Traffic cop at Shanghai intersection 

Public bus where crowding was the norm and busses would commonly breakdown and to kick start them everyone would need to get out and push the bus.

Public bus where crowding was the norm and busses would commonly breakdown and to kick start them everyone would need to get out and push the bus.

Chinese drinking hot tea in the steamy hot Shanghai summer, a practice that is common in China

Yu Gardens where we ate the best huge pork dumplings known to Shanghai as xiao long bao

Buddhist temple where monks are congregating

Buddhist monk

At the Jade Buddhist temple, a Chinese woman brings her handicapped child to the temple for a blessing by the monks to help cure him

A Pagoda that is hundreds of years old

My home for the summer was the Shanghai Teachers School where every morning I woke up and had breakfast in the dormitory-hardboiled egg, gruel and tea, then I would jog in the running track or around the neighborhood while hundreds of people performed Taichi with the background odor of sulfur from coal burning power plants. I would commonly have a small following of Chinese students follow me when i was jogging giggling and practicing their English with me. It was easy to meet friends and my Chinese friends were always happy to show me around Shanghai or to invite me to eat at a cafe or their homes.

 

 

The track I ran on everydayat the university

Chinese gardens and ponds where elderly men would fish everymorning at the university

My friend Dean-his English name

Me and my Chinese friend Normon and the prank severed hand I brought from home

4th of July celebration

Me signing autographs for chinese students

4th of July games that we hosted at the university

I visited an exotic marketplace near the university almost every day because I was so enthralled by it. This was a scene in China that I wouldn’t be able to find again in China when I returned more than a decade later.

 

 

Old market food stalls

Eels for sale at the market

fresh produce

Chickens butchured 

Cobra for sale

Chirping from Grasshoppers in small bamboo boxes are believed to calm crying babies and are sold in the market. I bought one and it turned out I paid a dollar more than I should have and when a nearby Chinese women overheard the price I paid, a riot ensured of angry Chinese people who came to my defense and together they angrily cast the grasshopper salesman out of the market and managed to retrieve my dollar I overpaid.

 

 

Grasshopper salesman

On occasion I would venture out to the countrside to experience village life and I was never dissapointed when I did. 

 

 

Lamb in front of a ricefield 

Me and my Chinese friends in the country village

Canals between villages in countrside 

A bizarre circus show in a village where I watched a small girl slide a live snake in through her nose and out her mouth among other bizarre acts.
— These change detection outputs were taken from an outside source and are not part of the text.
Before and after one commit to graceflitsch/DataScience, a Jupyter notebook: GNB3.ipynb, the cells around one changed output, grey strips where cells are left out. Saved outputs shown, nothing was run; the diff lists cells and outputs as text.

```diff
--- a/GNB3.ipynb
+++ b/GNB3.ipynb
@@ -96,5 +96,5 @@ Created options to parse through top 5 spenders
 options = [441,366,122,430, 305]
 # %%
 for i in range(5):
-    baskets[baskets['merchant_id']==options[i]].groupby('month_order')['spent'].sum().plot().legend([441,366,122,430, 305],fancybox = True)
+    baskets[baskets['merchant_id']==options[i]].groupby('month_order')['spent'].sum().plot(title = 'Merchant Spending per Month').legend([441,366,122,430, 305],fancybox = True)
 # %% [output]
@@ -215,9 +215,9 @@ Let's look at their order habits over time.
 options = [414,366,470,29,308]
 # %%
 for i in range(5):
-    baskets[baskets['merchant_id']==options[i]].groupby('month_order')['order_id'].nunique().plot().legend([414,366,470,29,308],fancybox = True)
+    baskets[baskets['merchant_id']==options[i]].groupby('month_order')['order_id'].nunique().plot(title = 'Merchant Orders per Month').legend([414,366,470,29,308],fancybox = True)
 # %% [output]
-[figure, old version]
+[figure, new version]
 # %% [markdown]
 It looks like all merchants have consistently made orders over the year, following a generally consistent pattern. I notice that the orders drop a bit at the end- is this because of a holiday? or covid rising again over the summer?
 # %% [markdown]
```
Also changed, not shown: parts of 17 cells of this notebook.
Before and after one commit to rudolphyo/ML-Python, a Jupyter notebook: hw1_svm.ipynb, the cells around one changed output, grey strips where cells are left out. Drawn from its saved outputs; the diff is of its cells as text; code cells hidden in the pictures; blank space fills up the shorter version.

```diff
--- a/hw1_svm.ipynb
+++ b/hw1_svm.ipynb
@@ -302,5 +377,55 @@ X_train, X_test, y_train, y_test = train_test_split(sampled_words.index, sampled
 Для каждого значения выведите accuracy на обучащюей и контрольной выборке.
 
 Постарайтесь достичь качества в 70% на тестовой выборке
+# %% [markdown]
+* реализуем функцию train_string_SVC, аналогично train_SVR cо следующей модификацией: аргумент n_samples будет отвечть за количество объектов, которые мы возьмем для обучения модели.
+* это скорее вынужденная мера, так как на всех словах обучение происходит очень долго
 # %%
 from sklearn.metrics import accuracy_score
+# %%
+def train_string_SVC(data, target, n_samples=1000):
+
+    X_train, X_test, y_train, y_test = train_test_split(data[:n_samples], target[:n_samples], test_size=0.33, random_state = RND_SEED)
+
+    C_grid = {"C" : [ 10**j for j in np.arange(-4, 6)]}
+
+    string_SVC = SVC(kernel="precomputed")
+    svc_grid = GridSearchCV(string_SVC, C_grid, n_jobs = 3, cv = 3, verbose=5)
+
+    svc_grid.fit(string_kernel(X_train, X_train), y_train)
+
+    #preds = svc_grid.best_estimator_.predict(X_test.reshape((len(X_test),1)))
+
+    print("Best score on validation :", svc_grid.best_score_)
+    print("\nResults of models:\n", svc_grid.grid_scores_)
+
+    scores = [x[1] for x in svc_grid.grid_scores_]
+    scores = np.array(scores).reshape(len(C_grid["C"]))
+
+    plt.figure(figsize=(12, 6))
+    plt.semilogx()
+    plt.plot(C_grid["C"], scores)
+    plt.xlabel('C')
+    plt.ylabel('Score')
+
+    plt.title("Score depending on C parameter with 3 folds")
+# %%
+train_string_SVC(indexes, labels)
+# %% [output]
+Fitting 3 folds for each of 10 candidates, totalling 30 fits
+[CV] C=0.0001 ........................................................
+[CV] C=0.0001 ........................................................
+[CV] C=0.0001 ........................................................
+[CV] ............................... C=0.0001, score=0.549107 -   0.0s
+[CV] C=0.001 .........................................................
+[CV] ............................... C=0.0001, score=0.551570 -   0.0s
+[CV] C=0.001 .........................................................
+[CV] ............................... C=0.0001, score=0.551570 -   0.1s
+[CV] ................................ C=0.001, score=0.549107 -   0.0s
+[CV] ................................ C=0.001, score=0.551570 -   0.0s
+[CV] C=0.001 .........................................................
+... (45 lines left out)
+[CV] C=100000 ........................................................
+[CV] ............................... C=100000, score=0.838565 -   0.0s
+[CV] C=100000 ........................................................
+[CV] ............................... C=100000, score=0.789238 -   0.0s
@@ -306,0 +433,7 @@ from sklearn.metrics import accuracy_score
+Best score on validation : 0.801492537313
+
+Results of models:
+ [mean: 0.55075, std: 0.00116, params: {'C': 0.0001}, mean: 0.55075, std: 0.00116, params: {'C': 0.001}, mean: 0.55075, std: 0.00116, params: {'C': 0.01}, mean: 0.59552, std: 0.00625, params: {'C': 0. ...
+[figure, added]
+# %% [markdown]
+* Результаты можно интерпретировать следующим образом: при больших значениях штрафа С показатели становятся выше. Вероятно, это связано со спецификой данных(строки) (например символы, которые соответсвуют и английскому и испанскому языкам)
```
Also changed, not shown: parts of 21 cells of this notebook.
I also  went on one of the quirkiest funhouse rides of my life.

 

 

Circus show

Snake show

Bizarre ride

Bizarre ride

Norman and I on the way to the ocean

Swimming in the polluted Yellow Sea

Beijing

After Shanghai I had a few days to visit beijing,where I went to Tiannaman Square, the Forbidden City and Great Wall of China.

 

Tiannamen Square

Me and Mao

Me and Chinese soldeirs at Tiannaman Square 

Tiannaman Square 

Me at the Great Wall

1 + 6 =